Task to complete:
When a line below holds the string "components", show that line.

Segment Start: Information supplied

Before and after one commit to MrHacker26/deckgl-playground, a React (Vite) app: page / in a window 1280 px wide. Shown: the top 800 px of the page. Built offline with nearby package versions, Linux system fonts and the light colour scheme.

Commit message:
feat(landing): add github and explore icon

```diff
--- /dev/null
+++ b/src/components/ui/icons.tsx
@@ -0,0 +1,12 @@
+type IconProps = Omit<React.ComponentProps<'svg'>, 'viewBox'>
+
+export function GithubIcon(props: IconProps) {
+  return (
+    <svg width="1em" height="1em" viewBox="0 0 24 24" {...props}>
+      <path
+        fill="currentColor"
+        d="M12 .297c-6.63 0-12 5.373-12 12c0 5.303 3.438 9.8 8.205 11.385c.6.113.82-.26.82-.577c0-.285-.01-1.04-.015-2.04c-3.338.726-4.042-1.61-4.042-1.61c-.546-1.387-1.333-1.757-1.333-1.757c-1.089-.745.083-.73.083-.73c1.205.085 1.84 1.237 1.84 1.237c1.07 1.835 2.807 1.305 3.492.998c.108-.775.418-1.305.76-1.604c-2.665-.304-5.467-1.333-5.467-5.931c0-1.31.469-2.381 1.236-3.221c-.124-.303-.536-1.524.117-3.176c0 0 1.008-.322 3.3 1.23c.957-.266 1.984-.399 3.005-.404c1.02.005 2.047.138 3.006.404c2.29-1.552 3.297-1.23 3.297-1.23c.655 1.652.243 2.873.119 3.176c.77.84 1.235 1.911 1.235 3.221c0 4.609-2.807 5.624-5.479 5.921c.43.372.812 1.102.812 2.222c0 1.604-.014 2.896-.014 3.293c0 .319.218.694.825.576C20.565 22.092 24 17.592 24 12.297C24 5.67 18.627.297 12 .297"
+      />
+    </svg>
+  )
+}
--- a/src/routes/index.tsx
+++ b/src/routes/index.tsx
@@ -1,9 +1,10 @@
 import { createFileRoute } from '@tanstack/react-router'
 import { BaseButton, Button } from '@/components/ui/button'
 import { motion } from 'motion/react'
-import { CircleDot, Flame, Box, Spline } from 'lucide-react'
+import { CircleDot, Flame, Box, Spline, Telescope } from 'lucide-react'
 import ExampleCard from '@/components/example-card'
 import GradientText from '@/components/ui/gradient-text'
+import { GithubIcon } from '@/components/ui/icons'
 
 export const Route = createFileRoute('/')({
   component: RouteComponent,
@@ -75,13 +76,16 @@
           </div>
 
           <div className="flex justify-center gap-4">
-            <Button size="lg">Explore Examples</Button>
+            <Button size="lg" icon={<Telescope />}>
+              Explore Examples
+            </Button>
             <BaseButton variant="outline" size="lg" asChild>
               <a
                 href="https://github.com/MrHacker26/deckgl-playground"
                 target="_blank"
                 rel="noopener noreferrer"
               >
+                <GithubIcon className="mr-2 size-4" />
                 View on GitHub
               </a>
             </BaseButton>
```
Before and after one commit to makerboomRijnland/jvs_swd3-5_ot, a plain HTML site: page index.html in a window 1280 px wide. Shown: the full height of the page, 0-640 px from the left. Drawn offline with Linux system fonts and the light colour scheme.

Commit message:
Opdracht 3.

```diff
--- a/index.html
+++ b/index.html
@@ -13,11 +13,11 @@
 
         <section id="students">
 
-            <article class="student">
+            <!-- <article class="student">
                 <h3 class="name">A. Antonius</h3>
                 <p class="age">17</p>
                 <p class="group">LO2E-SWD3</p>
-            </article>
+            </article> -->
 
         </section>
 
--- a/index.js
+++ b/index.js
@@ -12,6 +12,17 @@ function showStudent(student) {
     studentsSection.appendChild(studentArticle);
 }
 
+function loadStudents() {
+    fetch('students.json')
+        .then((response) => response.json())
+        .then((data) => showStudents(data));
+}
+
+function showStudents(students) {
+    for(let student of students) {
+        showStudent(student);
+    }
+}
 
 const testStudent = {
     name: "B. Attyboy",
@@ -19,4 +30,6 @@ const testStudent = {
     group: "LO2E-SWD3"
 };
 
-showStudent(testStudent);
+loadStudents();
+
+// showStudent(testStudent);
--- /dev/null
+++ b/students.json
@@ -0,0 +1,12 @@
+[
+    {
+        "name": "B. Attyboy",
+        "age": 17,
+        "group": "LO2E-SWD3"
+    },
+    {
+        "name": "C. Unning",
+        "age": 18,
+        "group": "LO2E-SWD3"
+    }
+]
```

Segment End: Information supplied

Expected answer:
+++ b/src/components/ui/icons.tsx
 import { BaseButton, Button } from '@/components/ui/button'
 import ExampleCard from '@/components/example-card'
 import GradientText from '@/components/ui/gradient-text'
+import { GithubIcon } from '@/components/ui/icons'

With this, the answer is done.